The data below:

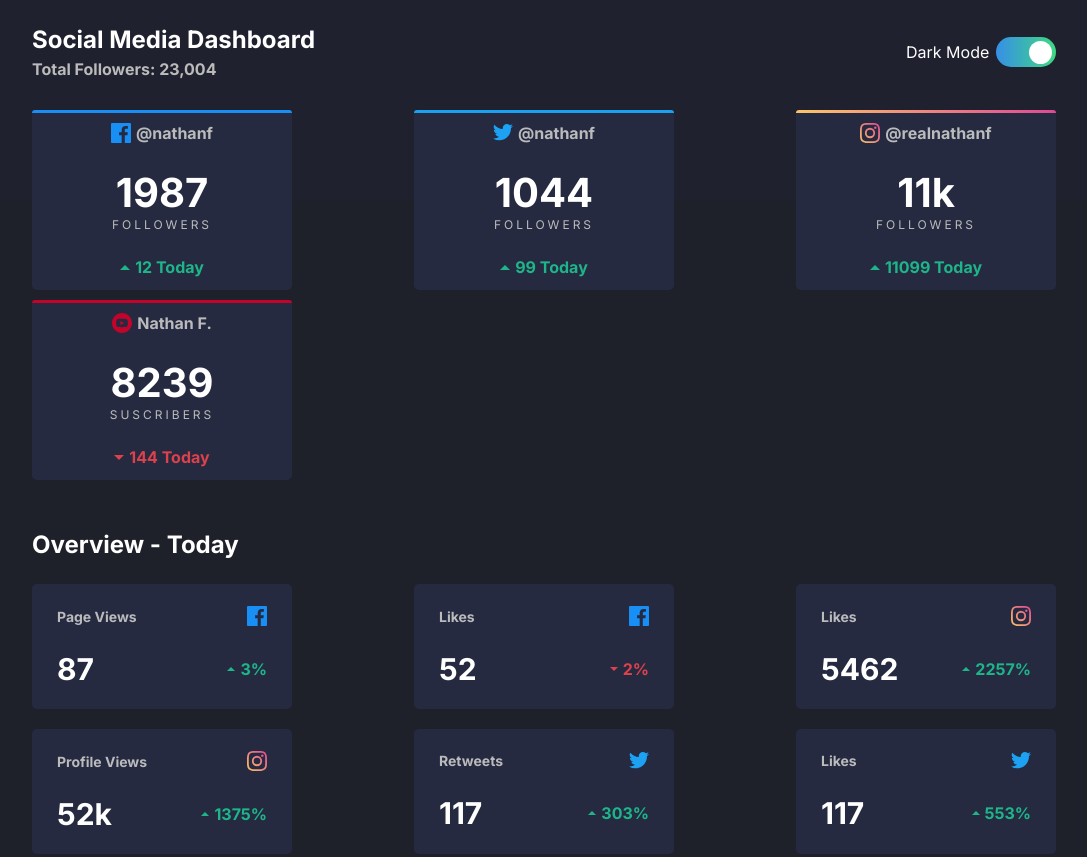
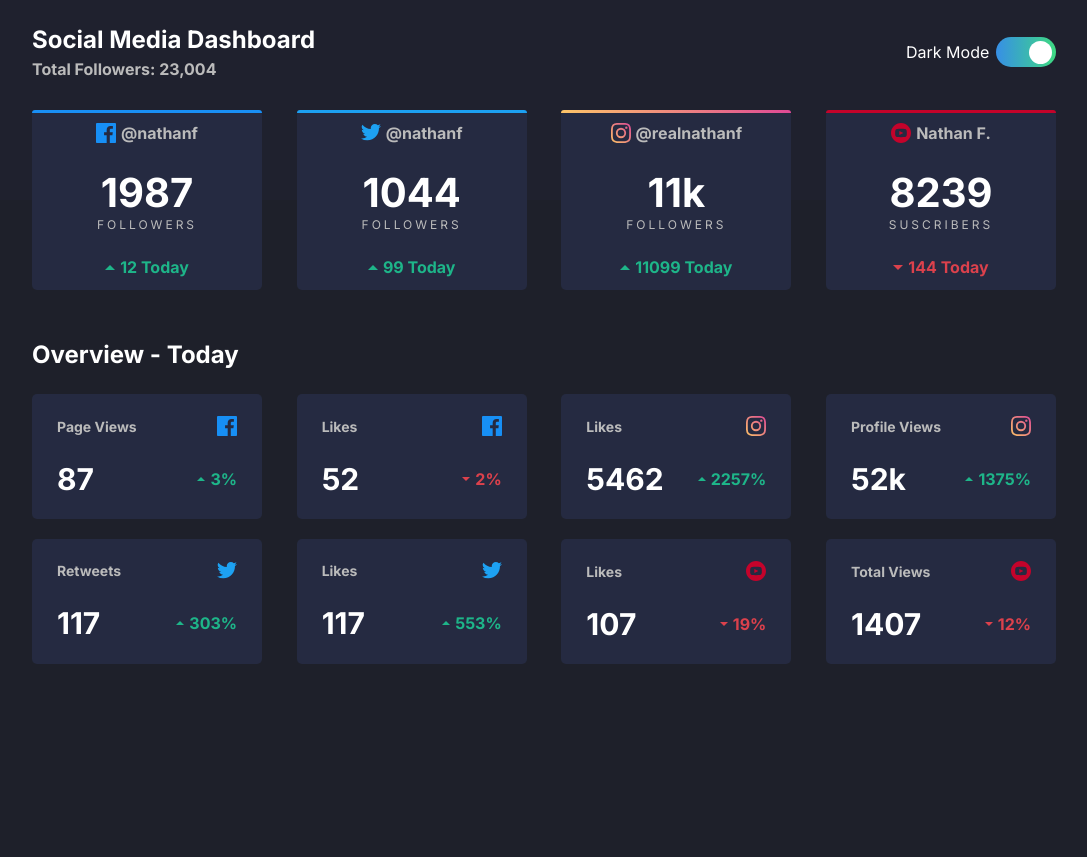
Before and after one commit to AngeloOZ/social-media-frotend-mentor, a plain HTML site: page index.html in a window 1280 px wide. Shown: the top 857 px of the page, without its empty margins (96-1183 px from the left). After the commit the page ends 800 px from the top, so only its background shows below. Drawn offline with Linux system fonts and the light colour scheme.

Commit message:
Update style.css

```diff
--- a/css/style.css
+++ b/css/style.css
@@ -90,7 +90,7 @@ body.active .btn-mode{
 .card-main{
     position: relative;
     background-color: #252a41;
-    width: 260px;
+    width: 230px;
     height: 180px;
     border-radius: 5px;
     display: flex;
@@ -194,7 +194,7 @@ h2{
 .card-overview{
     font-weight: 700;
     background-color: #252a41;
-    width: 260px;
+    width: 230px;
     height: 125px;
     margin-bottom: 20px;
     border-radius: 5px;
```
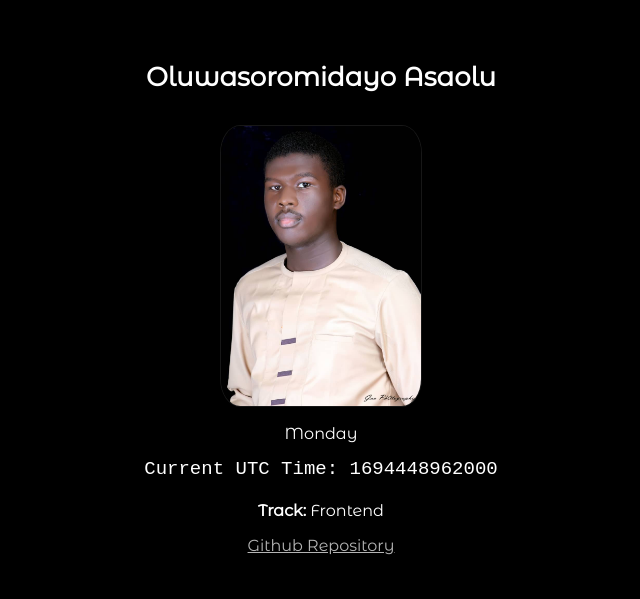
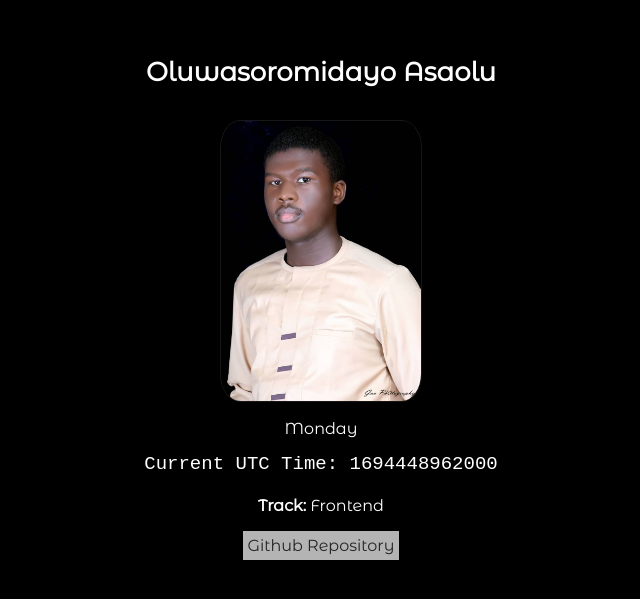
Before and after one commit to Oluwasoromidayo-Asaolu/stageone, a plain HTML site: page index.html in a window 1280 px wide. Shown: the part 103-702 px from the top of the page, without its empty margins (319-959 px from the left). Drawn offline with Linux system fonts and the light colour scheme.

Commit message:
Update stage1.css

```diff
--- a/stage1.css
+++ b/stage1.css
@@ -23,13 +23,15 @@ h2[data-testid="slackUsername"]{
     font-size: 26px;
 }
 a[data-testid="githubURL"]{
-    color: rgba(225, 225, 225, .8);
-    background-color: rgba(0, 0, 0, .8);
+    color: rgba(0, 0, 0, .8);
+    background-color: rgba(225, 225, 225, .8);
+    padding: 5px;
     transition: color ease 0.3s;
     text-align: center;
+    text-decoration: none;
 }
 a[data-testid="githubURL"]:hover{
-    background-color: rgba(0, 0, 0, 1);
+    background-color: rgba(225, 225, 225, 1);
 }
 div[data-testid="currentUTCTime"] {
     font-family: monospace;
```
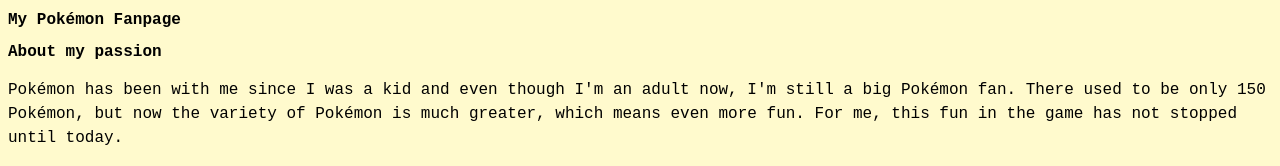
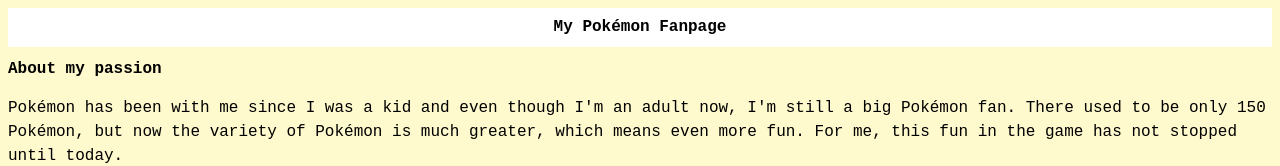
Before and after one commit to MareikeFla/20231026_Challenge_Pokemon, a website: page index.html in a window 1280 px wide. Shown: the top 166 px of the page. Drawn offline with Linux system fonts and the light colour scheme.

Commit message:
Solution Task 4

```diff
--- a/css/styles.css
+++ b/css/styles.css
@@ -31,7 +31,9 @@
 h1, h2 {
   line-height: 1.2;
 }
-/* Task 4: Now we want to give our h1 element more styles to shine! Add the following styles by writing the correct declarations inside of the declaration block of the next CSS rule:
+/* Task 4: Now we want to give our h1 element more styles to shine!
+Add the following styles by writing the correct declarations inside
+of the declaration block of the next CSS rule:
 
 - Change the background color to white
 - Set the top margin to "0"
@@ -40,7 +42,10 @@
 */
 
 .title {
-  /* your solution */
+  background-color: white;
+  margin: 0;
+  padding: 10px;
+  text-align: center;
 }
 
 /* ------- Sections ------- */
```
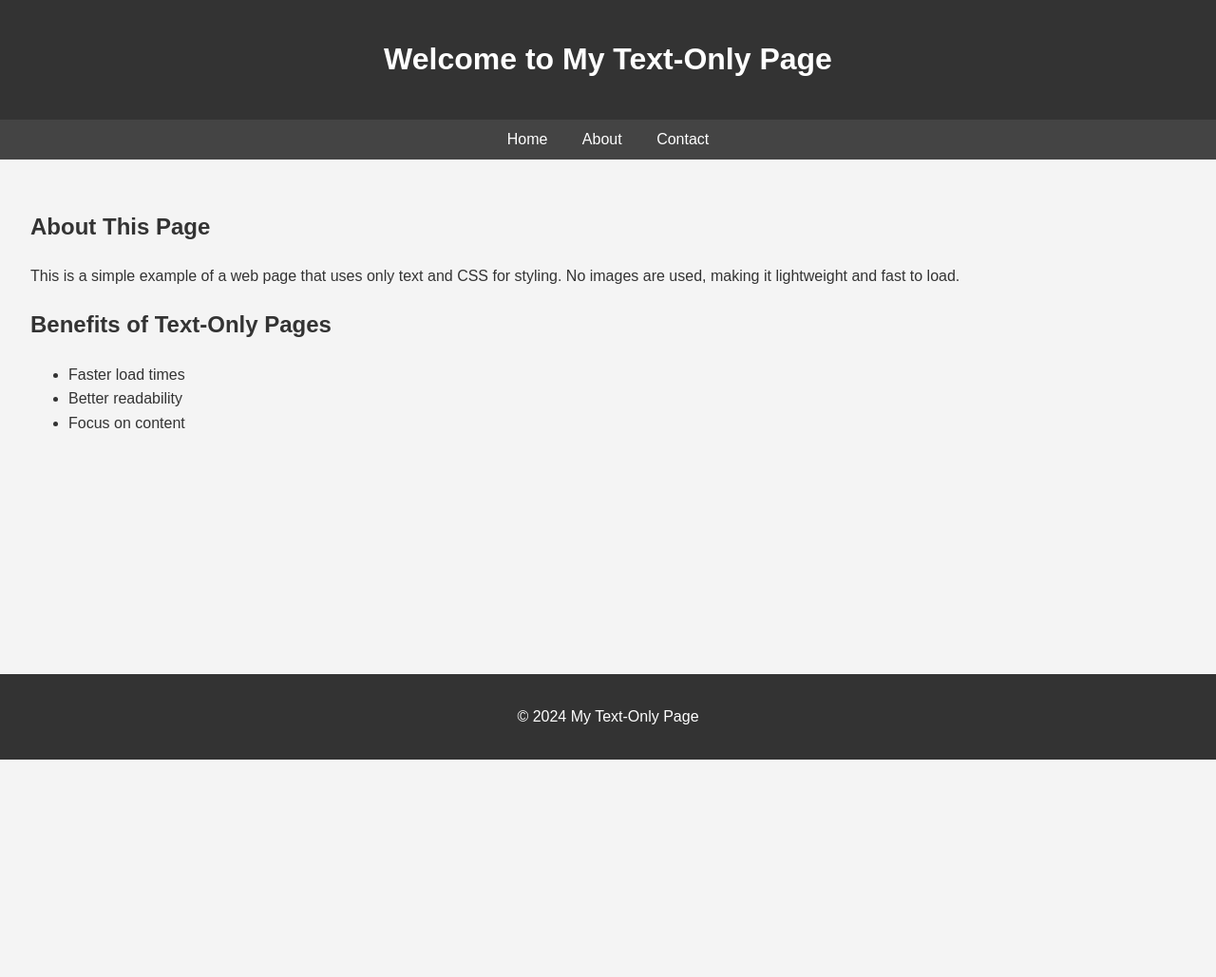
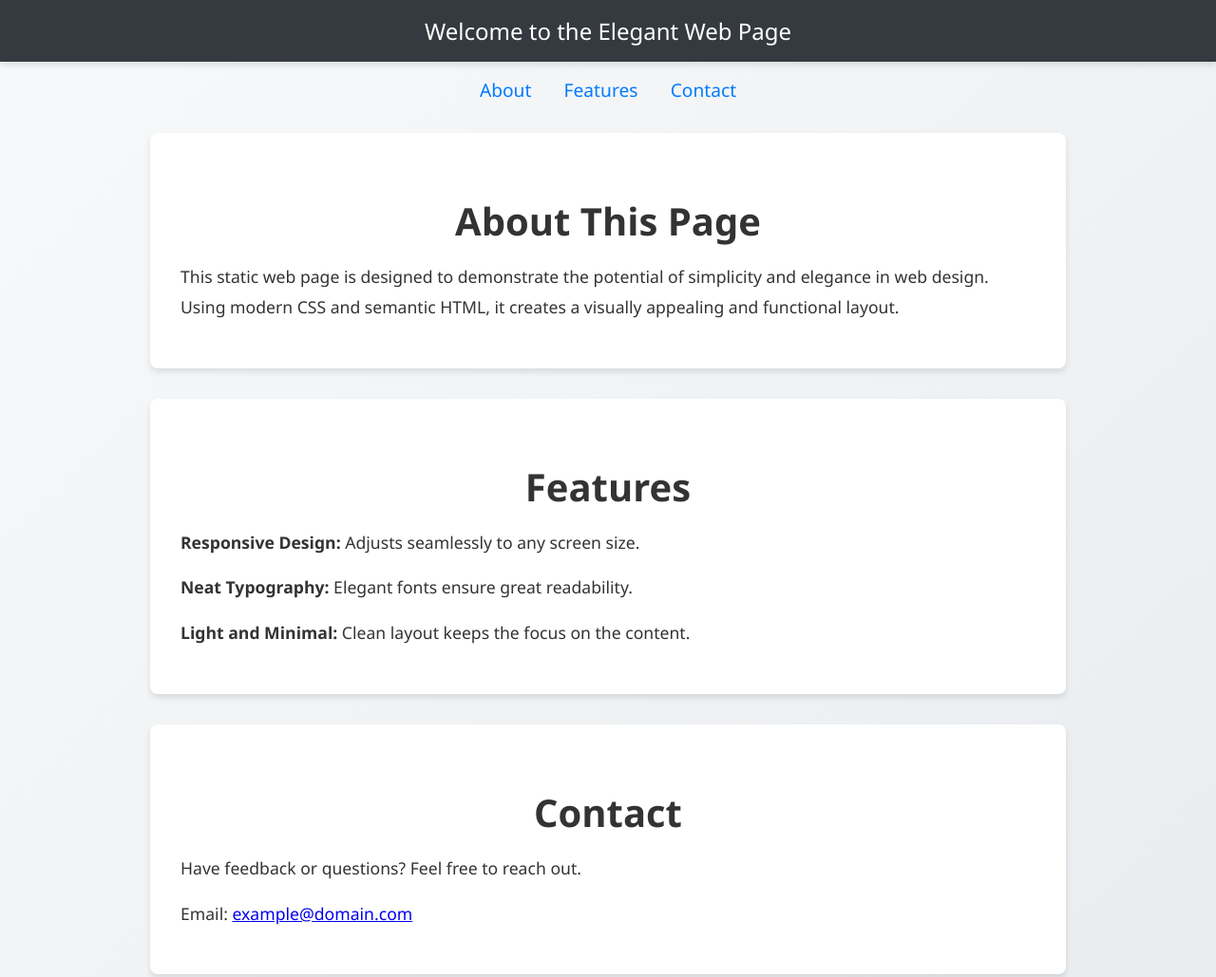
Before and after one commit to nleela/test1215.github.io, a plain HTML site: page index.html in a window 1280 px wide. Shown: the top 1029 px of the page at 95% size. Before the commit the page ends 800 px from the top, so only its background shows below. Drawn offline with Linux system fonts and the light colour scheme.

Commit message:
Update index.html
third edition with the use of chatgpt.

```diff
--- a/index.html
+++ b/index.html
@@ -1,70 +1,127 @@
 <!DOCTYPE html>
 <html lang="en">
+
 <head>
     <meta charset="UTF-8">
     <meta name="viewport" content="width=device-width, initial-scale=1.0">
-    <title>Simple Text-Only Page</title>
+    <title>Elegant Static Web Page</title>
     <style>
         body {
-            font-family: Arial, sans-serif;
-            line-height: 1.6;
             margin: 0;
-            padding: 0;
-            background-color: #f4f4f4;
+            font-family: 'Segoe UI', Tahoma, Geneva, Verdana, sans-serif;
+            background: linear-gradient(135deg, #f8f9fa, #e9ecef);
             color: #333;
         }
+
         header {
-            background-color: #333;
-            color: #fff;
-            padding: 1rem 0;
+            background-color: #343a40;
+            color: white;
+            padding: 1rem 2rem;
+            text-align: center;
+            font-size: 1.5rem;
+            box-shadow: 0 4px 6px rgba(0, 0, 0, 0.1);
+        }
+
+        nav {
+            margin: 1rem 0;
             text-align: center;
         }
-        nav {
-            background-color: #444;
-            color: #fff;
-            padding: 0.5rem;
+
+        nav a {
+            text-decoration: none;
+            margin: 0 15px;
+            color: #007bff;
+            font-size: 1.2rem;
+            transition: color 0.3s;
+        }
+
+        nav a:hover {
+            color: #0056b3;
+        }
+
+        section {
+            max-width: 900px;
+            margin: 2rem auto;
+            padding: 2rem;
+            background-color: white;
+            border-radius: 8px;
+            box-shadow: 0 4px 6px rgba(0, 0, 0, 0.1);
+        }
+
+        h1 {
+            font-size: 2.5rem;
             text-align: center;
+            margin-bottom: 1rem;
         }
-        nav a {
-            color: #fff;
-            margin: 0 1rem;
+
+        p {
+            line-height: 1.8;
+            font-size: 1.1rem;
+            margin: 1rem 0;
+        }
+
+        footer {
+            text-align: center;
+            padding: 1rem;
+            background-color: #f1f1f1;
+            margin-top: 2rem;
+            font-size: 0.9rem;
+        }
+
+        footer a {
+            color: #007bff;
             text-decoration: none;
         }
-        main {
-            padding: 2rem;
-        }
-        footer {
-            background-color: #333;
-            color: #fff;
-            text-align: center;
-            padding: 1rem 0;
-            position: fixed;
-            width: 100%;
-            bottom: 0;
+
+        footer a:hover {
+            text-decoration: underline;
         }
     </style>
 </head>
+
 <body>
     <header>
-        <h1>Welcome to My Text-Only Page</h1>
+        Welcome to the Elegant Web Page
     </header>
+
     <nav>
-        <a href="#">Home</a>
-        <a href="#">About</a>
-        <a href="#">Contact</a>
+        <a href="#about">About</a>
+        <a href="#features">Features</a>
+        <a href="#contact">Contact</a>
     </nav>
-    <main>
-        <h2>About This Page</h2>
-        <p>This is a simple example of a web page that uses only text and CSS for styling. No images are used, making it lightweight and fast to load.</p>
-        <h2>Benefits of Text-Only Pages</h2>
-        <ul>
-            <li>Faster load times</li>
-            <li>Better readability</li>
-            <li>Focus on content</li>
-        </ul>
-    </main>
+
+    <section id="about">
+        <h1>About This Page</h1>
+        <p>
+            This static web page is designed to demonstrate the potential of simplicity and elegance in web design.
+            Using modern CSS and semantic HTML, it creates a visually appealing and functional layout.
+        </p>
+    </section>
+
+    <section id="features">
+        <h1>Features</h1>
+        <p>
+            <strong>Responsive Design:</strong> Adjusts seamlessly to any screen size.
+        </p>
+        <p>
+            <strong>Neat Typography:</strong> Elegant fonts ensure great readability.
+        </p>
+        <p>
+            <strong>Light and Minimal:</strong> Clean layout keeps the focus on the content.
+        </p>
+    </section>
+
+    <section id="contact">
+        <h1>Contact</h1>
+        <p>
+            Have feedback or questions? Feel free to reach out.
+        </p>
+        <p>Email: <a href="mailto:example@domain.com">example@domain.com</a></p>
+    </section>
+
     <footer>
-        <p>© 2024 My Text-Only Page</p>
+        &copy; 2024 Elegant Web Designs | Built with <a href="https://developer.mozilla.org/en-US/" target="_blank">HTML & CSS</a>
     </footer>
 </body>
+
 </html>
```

End of The data.

Brief ▸ Whenever a line above has the word "padding" in it, copy that line.

Problem solution ▸
+    padding: 5px;
+  padding: 10px;
-            padding: 0;
-            padding: 1rem 0;
+            padding: 1rem 2rem;
-            padding: 0.5rem;
+            padding: 2rem;
+            padding: 1rem;
-            padding: 2rem;
-            padding: 1rem 0;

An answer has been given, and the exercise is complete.